Some of Hollywood’s hotels can be considered as historical as Hollywood itself — like the Knickerbocker.
It was built in 1925 as a luxury apartment building, and its Renaissance Revival bar was a favorite hang out of the stars. Rudolph Valentino loved to tango here. FIlm director D. W. Griffith spent many hours at the bar, especially after he was “dismissed” by Hollywood after years of pioneering the industry. He was was walking in the lobby when he had a stroke, and died under the huge crystal chandelier.

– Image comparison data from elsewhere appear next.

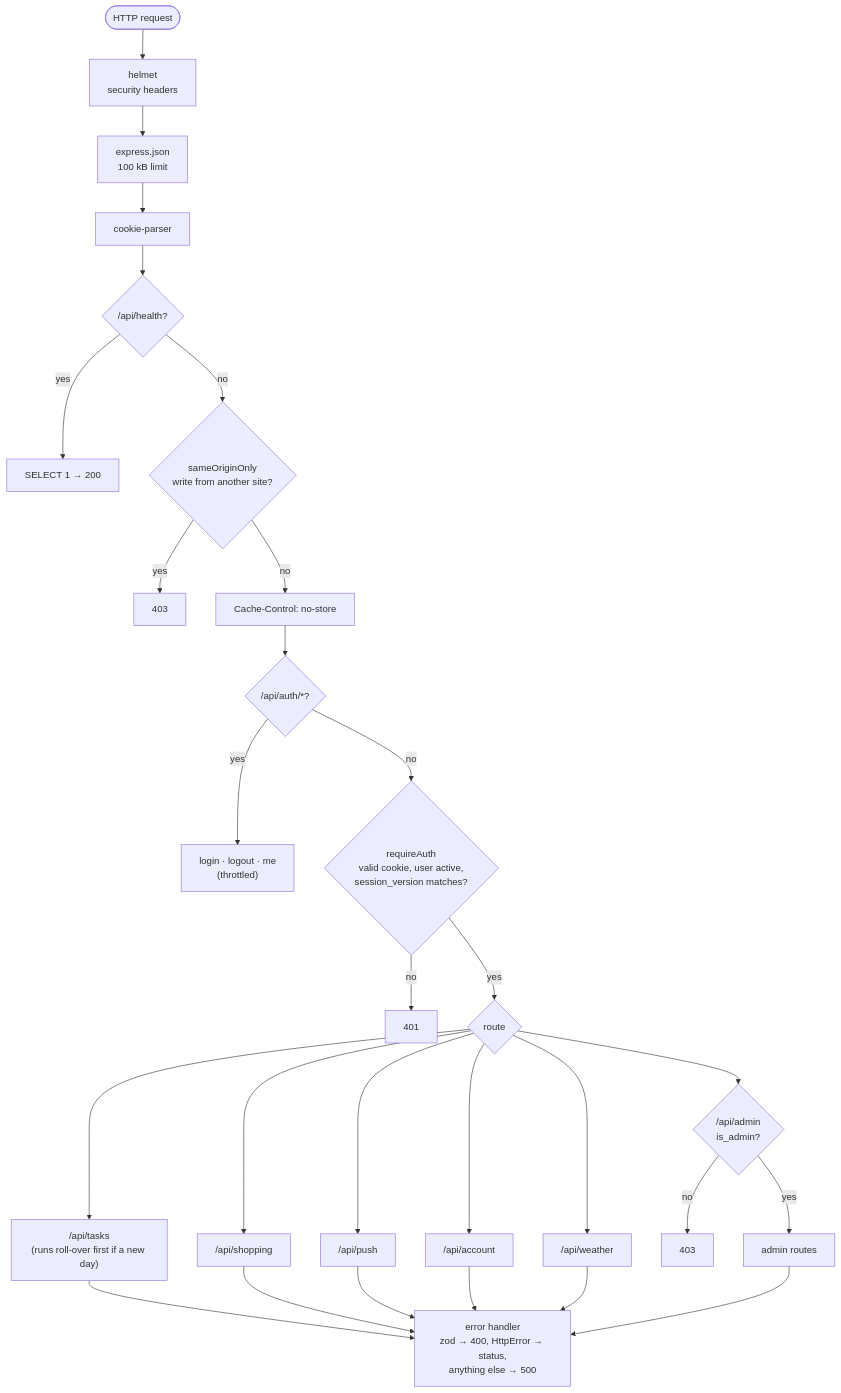
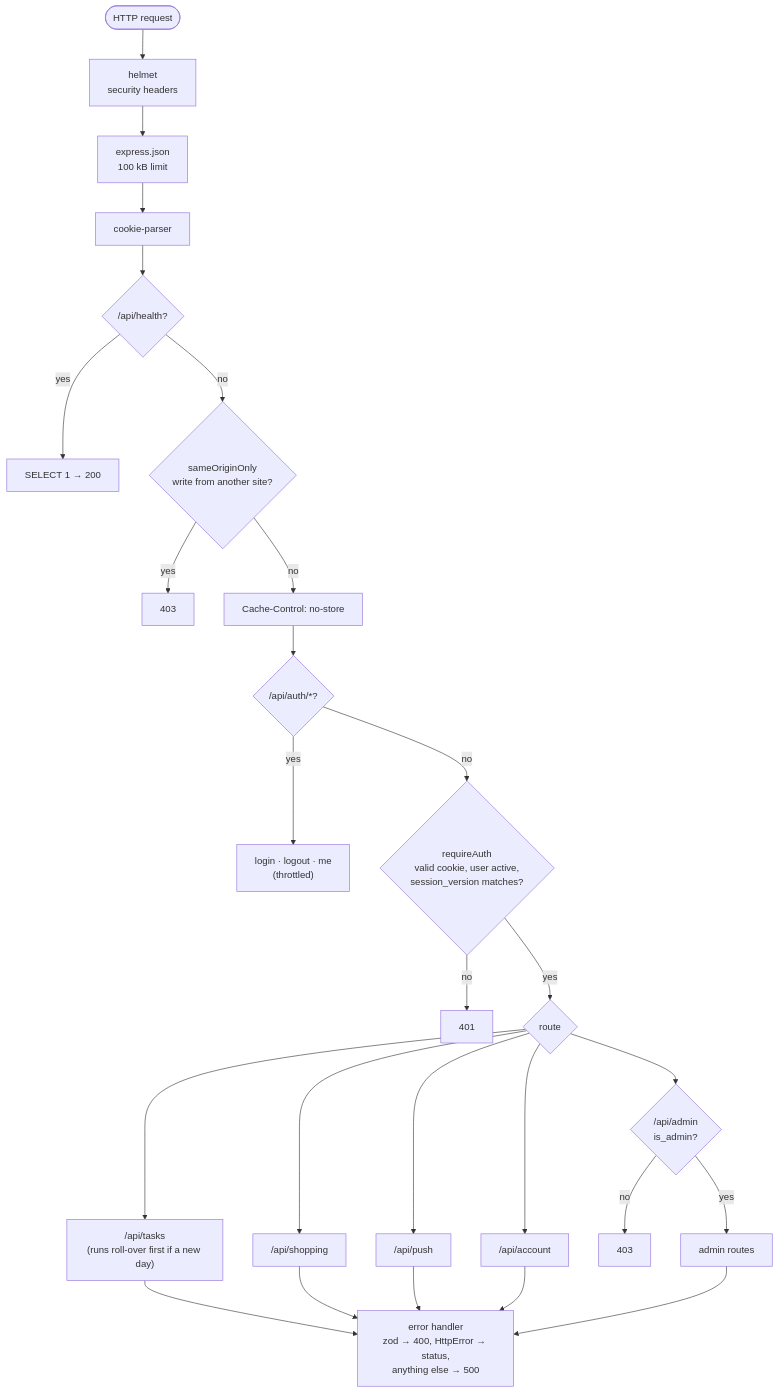
Before and after one commit to jaaseru/questlog: the second of 4 diagrams in docs/architecture.md, drawn with Mermaid. The commit also changed other lines of this file and 26 other files, not shown here.

````diff
--- a/docs/architecture.md
+++ b/docs/architecture.md
@@ -48,25 +46,24 @@
 ```mermaid
 flowchart TD
   req([HTTP request]) --> helmet["helmet<br/>security headers"]
   helmet --> json["express.json<br/>100 kB limit"]
   json --> cookies["cookie-parser"]
   cookies --> health{"/api/health?"}
   health -- yes --> h200["SELECT 1 → 200"]
   health -- no --> origin{"sameOriginOnly<br/>write from another site?"}
   origin -- yes --> o403["403"]
   origin -- no --> nostore["Cache-Control: no-store"]
   nostore --> authr{"/api/auth/*?"}
   authr -- yes --> auth["login · logout · me<br/>(throttled)"]
   authr -- no --> requireAuth{"requireAuth<br/>valid cookie, user active,<br/>session_version matches?"}
   requireAuth -- no --> a401["401"]
   requireAuth -- yes --> route{"route"}
   route --> tasks["/api/tasks<br/>(runs roll-over first if a new day)"]
   route --> shopping["/api/shopping"]
   route --> push["/api/push"]
   route --> account["/api/account"]
-  route --> weather["/api/weather"]
   route --> adminq{"/api/admin<br/>is_admin?"}
   adminq -- no --> d403["403"]
   adminq -- yes --> admin["admin routes"]
-  tasks & shopping & push & account & weather & admin --> errors["error handler<br/>zod → 400, HttpError → status,<br/>anything else → 500"]
+  tasks & shopping & push & account & admin --> errors["error handler<br/>zod → 400, HttpError → status,<br/>anything else → 500"]
 ```
````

Another Knickerbocker patron was Frances Farmer, who enjoyed an intense, but brief, career. She appeared in 18 films, three Broadway plays, thirty major radio shows and seven stock company productions, but alcohol, drugs, and weight problems had her career in shambles before she was 28. In 1943 she was arrested while she was at the Knickerbocker, and had to be dragged (half naked) out of her room. Famous costume designer Irene Gibbons also committed suicide here, checking in under another name, then trying to slit her wrists. When that didn’t work she jumped from the window.
The Knickerbocker was also the “lovenest” of William Faulkner and Meta Carpenter, a script girl from the Fox studios, Marilyn Monroe and Joe Dimaggio. Other celebrity guests were Elvis Presley, Jerry Lee Lewis, Mae West, Lana Turner, Cecil B. DeMille, Frank Sinatra, Laurel and Hardy and many others.
The Knickerbocker was also the stage for the last Houdini seance. After an hour, a violent thunderstorm drenched participants and ended their attempts. They later discovered that the storm didn’t occur anywhere else in Hollywood — only above the hotel!
Today a coffee shop called “The All-Star Theatre Café & Speakeasy” stands where the bar used to be, and is frequented by celebrities like Sandra Bullock and Leonardo DiCaprio.